=== ACTIVITY ===
Copy the entries below word for word, minus the pictures.
(Beginning of EXERCISE INPUTS)
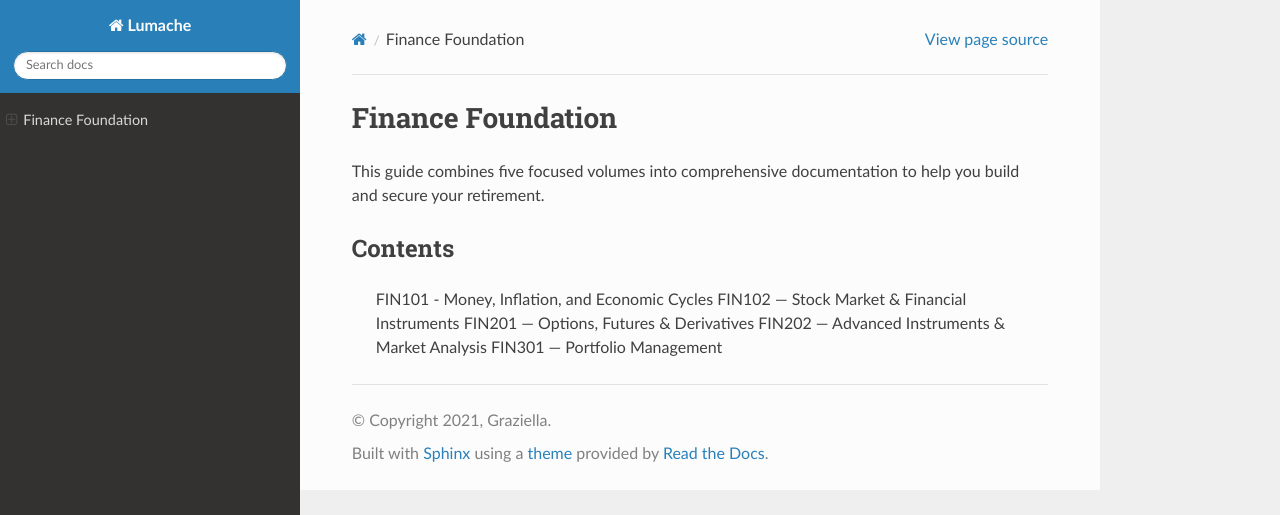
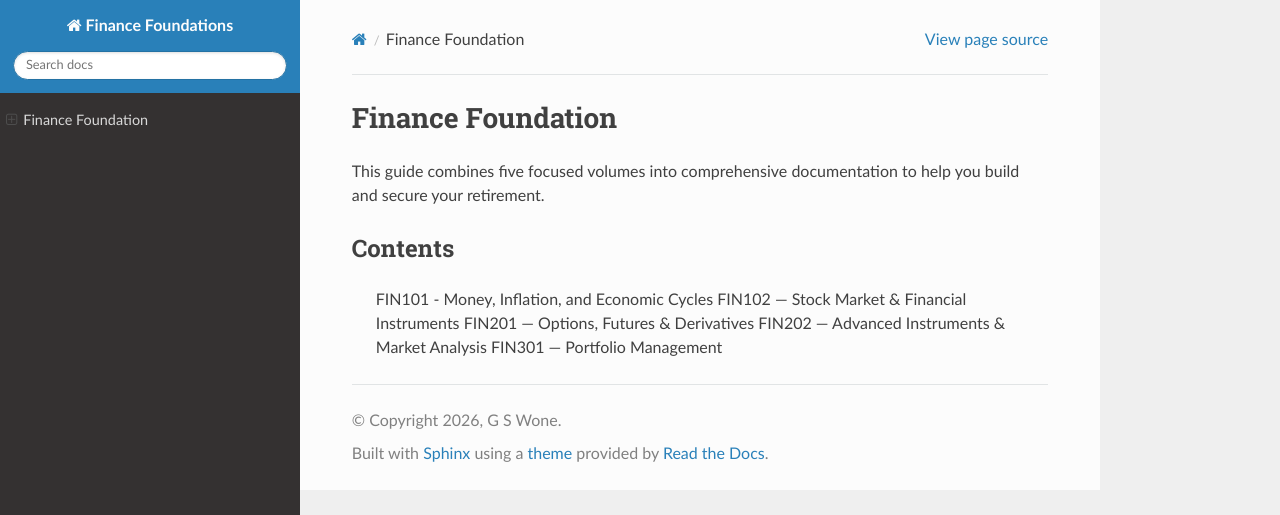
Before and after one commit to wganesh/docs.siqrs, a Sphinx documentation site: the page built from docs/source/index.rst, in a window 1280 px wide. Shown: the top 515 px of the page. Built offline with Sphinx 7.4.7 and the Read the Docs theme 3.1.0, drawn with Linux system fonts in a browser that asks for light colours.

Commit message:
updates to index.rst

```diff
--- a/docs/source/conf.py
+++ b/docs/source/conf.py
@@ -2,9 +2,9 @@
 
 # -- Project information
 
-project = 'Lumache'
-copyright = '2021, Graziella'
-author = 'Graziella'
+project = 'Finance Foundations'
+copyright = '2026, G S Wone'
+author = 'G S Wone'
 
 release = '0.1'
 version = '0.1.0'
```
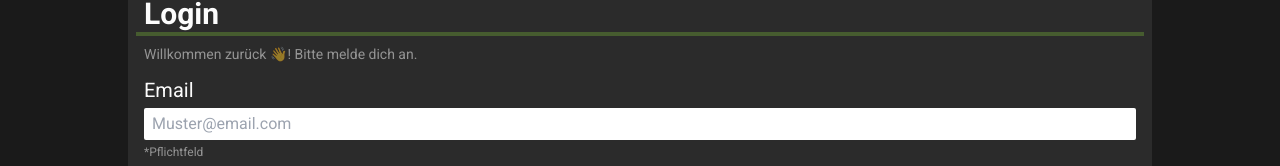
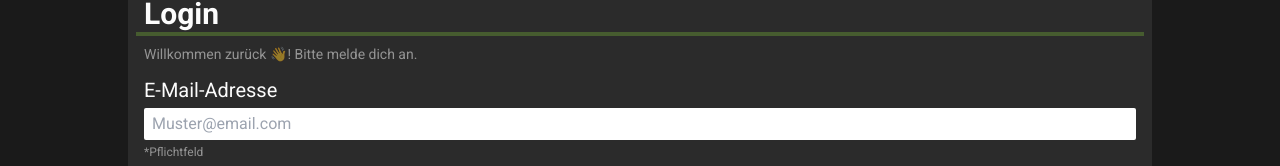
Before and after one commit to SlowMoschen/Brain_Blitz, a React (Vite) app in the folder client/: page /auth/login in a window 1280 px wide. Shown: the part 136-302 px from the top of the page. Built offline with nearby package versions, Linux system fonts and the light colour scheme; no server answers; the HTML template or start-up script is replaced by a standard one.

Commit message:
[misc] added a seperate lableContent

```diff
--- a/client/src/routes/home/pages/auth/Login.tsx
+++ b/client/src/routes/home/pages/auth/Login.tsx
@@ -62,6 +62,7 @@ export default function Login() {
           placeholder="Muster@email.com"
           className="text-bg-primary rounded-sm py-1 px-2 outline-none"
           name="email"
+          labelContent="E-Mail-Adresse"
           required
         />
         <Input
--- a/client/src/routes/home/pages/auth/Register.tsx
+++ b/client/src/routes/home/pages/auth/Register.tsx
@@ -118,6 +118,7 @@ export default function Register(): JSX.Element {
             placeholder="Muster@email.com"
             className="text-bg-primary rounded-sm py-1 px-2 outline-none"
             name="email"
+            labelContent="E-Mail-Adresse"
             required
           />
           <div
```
(End of EXERCISE INPUTS)
=== RESPONSE TO THE EXERCISE ===
Before and after one commit to wganesh/docs.siqrs, a Sphinx documentation site: the page built from docs/source/index.rst, in a window 1280 px wide. Shown: the top 515 px of the page. Built offline with Sphinx 7.4.7 and the Read the Docs theme 3.1.0, drawn with Linux system fonts in a browser that asks for light colours.

Commit message:
updates to index.rst

```diff
--- a/docs/source/conf.py
+++ b/docs/source/conf.py
@@ -2,9 +2,9 @@
 
 # -- Project information
 
-project = 'Lumache'
-copyright = '2021, Graziella'
-author = 'Graziella'
+project = 'Finance Foundations'
+copyright = '2026, G S Wone'
+author = 'G S Wone'
 
 release = '0.1'
 version = '0.1.0'
```
Before and after one commit to SlowMoschen/Brain_Blitz, a React (Vite) app in the folder client/: page /auth/login in a window 1280 px wide. Shown: the part 136-302 px from the top of the page. Built offline with nearby package versions, Linux system fonts and the light colour scheme; no server answers; the HTML template or start-up script is replaced by a standard one.

Commit message:
[misc] added a seperate lableContent

```diff
--- a/client/src/routes/home/pages/auth/Login.tsx
+++ b/client/src/routes/home/pages/auth/Login.tsx
@@ -62,6 +62,7 @@ export default function Login() {
           placeholder="Muster@email.com"
           className="text-bg-primary rounded-sm py-1 px-2 outline-none"
           name="email"
+          labelContent="E-Mail-Adresse"
           required
         />
         <Input
--- a/client/src/routes/home/pages/auth/Register.tsx
+++ b/client/src/routes/home/pages/auth/Register.tsx
@@ -118,6 +118,7 @@ export default function Register(): JSX.Element {
             placeholder="Muster@email.com"
             className="text-bg-primary rounded-sm py-1 px-2 outline-none"
             name="email"
+            labelContent="E-Mail-Adresse"
             required
           />
           <div
```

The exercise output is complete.